When Neymar scored for FC Barcelona against Villareal in a recent Spanish La Liga game, it was a momentous occasion. As the Brazilian international turned to celebrate, he pulled up his shirt to reveal Intel’s logo on its inside. This was the first time during a game that the world had seen evidence of Barca’s recently signed $25 million sponsorship deal with the American tech corporation.
Given that 100 million people or more are likely to have seen the logo, this was an immediate return on investment for Intel who are one of several tech giants recently taking an interest in sport. Last July, the NFL’s Dallas Cowboys signed a $20 million stadium naming rights deal with AT&T. The previous month, Yahoo reached an agreement with the San Francisco 49ers to become “the exclusive online sports content, social networking and photo and video sharing partner” of the American football team’s new stadium.
One view of such deals is that they are simply “of their age,” just as tobacco in the 1970s, alcohol in the 1980s, financial services in the 1990s and online gambling in the 2000s sought out sponsorship opportunities in sport. Now in the second decade of the 21st century, Intel’s deal with Barca could merely be seen as an obvious relationship between two global brands, both seeking to build profile, presence and market share.
However, there is something rather different about the Intel/Barca deal. Whereas sports sponsorship used to be about a sticker on a car or a name on a shirt, industry professionals now talk about relationships, strategic alliances and partnerships. Moreover, outcomes are now couched not just in financial terms alone, but also in terms of competence building and “win-win” scenarios.
And this is where the real, fundamental point of interest lies in the Intel/Barca deal: whether we realise it or not, we are now living in the midst of a new industrial revolution.
Internet of Things
At the heart of this revolution is the internet of things, the process of connecting everyday objects to the internet. These objects can indeed be any “thing”, from a fridge to an elevator, a pint of milk to a pair of shoes.
So what of Neymar, Messi, Xavi, Iniesta and Barca’s flow of goals? The internet of things surely has something to tell us about Intel’s sudden interest in Spanish football.
As a fan, have you ever wondered how many kilometres a player like Neymar runs during a game? How often do you think he kicks with his left foot or his right foot? How many calories does he burn?
As a kit manufacturer like Nike, as Neymar turns and stretches, how does his shirt pull and twist? Could his shirt be designed and made in a way that helps Neymar play better?

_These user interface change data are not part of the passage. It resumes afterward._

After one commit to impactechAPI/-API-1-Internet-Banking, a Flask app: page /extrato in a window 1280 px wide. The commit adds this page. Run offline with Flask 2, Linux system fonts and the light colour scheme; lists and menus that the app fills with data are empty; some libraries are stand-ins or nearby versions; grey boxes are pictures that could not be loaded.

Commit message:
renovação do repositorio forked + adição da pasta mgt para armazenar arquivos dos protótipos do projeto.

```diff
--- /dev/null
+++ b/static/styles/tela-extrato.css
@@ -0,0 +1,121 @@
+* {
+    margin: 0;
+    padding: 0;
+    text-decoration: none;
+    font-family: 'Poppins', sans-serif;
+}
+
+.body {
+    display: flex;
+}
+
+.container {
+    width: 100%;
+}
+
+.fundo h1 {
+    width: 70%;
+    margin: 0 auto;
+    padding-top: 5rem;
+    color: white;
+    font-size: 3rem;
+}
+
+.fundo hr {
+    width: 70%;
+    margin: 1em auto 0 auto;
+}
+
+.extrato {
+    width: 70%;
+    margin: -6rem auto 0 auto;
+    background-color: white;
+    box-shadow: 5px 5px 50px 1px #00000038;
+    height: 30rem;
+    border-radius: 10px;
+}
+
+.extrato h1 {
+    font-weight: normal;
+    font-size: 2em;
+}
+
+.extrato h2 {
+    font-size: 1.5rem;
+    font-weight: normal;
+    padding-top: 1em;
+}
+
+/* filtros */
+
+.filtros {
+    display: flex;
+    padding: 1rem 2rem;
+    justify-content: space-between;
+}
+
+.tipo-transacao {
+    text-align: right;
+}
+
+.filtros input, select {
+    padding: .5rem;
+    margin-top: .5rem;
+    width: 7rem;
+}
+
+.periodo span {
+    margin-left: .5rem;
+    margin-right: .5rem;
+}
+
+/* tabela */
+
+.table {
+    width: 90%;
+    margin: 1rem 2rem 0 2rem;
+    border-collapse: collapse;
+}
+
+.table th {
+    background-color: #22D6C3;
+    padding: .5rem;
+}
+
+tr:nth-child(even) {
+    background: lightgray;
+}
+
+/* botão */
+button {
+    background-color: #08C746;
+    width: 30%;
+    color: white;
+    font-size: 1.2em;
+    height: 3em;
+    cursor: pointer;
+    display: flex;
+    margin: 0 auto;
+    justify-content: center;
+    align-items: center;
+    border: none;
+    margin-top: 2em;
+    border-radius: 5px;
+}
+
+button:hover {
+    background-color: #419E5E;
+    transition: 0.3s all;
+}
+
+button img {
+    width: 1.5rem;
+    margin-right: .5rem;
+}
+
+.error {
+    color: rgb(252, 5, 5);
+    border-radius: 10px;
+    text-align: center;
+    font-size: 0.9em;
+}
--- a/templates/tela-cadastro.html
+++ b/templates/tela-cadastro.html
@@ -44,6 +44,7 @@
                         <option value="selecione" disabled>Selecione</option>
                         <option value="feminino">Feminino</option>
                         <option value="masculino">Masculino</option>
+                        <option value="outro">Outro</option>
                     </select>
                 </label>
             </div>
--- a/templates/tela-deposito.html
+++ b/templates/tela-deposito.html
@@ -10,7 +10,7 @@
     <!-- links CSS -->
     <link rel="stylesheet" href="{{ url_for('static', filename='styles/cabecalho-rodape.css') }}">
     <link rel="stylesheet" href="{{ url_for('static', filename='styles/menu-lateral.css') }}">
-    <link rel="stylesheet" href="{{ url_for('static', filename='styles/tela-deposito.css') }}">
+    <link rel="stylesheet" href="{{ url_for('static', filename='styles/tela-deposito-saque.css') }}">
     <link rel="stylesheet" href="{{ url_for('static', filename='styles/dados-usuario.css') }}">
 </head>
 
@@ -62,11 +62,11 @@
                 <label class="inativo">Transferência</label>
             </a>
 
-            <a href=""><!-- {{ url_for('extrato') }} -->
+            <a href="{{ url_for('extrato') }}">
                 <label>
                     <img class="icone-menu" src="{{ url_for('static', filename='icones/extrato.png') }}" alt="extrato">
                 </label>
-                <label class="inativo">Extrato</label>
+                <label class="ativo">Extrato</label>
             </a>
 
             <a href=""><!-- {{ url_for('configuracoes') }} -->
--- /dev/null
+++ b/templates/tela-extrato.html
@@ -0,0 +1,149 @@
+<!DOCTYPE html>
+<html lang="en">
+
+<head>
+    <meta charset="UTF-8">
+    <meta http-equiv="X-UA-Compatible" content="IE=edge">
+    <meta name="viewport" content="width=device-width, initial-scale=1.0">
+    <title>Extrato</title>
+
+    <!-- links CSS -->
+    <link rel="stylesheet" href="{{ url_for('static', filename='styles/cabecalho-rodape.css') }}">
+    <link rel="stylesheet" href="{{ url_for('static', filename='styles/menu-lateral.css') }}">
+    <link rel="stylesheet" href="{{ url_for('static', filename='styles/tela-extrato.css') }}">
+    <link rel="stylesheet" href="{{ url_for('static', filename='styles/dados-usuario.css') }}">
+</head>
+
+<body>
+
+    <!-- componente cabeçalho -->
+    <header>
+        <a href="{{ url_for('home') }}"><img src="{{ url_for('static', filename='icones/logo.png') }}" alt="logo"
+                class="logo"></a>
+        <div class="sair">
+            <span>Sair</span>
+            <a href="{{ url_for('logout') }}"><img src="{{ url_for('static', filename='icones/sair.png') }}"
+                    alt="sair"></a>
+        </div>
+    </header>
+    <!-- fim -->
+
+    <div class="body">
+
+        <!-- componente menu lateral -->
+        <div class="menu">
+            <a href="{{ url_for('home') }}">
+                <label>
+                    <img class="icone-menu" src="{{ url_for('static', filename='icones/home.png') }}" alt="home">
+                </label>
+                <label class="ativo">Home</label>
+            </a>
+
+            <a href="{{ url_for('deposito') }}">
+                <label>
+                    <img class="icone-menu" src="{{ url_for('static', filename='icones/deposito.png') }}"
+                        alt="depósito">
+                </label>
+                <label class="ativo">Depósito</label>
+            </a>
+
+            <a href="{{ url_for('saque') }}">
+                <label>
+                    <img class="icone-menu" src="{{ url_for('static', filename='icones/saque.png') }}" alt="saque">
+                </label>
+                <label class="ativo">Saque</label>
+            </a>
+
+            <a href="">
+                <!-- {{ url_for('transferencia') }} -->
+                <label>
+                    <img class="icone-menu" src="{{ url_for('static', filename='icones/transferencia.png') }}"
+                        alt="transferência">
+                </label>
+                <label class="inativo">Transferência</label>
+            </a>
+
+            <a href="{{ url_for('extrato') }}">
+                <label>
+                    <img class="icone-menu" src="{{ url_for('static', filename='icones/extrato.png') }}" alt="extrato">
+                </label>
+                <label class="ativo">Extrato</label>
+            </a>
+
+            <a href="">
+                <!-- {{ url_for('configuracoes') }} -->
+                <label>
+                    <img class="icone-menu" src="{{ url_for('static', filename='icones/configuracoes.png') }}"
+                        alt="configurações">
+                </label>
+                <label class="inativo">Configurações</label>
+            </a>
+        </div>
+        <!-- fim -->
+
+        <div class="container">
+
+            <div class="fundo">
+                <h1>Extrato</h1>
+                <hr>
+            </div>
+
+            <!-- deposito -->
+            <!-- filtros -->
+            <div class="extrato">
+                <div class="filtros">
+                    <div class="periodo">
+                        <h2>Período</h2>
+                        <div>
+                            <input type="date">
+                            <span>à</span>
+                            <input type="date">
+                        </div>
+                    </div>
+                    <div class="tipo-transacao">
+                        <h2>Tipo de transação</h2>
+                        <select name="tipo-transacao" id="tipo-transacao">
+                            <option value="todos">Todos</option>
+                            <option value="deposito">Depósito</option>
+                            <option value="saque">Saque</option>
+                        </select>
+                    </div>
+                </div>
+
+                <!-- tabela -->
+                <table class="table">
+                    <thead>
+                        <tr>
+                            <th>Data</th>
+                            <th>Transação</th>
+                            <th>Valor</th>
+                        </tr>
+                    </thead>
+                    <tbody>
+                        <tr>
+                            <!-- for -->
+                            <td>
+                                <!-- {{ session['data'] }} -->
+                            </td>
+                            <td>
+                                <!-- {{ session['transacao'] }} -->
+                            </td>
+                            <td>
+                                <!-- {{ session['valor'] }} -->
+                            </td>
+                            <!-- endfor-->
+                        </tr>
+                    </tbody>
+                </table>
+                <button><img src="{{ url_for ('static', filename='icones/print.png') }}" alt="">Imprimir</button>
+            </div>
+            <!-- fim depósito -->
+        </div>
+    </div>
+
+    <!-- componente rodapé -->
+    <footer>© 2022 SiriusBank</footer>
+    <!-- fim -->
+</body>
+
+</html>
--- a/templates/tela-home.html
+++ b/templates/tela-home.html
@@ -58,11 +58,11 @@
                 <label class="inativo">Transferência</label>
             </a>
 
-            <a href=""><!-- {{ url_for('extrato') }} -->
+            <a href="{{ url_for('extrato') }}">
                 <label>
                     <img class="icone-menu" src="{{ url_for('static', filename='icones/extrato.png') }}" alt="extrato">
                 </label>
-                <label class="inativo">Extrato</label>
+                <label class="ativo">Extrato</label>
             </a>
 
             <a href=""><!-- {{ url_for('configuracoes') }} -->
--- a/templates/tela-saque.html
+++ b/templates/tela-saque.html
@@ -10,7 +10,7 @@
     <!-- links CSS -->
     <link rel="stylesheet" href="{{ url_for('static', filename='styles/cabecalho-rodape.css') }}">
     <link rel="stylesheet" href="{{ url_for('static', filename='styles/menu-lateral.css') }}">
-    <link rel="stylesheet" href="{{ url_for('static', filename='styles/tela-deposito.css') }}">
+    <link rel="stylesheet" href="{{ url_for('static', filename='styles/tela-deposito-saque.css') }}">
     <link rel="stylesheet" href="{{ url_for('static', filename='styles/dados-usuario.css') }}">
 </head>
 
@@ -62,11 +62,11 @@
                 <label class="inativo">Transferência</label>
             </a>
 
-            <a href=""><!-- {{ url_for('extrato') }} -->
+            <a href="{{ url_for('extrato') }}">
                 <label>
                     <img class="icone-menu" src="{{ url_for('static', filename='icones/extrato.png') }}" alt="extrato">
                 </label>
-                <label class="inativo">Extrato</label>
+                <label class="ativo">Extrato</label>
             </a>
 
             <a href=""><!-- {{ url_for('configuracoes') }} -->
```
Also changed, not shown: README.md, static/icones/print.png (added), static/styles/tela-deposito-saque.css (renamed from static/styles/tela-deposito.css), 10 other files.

And if there is a fault in his shirt, could there be some form of early warning about the fragility of the garment?
And here’s the key: imagine Intel working with Barca and Nike to create a shirt that incorporates smart technology. This shirt could then continuously broadcast real-time data—calories burned, for example—which are then transmitted directly to the handsets of fans sat at the Nou Camp watching a game. The potential goes way beyond this though—for instance, imagine the day when a shirt is able to carry a camera broadcasting live footage as Neymar sticks a winner in the net.
At the same time, additional data could be transmitted to Nike technicians sat back at headquarters in Oregon, who can use it as the basis for modifying kit and designing better equipment. Meanwhile, for the Barca performance analysts sitting pitch-side, the “smart shirts” could generate a constant flow of data helping them identify player strengths, weaknesses and areas for improvement.
Perhaps Neymar’s boots might also carry smart technology, and the performance analysts can change their set-up during the game by electronically sending instructions back to the boots (something the fans might also be able to access on their handsets).
This is the internet of things in action, and this would seem to be the real essence of recent deals signed by Intel, Yahoo, AT&T and the rest. By 2020, it is estimated that there will be 30 billion connected devices in the world. Some even believe the number could be far higher.
Competing off the Pitch
For Barca, “Intel Inside” puts them at the forefront of a new age in which the data generated by shirts, shorts, boots, the seats fans sit on, the drinks machines used at half-time, the turnstiles people pass through and so forth are all linked through the internet of things.
Understanding and responding to this deluge of data will be key. Just as in other sectors of business, sports teams that don’t pay attention to this development will fall behind their rivals.
Competitive advantage in this new age will be secured by catering to the individual needs of every person sat in a stadium; by attaining levels of player and equipment performance achieved through the generation and understanding of ever more sophisticated streams of data; and by allowing all stakeholders to engage and interact with players, teams and games in a way that enables them to simultaneously fulfil a whole range of needs and wants.
So, keep in mind that the next time you watch a game on television and a cliché-prone commentator exclaims “the defenders really are making Neymar sweat”, thanks to Intel and others it could well be that we can check on our handsets the extent to which this is actually the case.
Simon Chadwick is a “Class of 92” professor of sports enterprise at the University of Salford in the U.K. This article was originally published on The Conversation.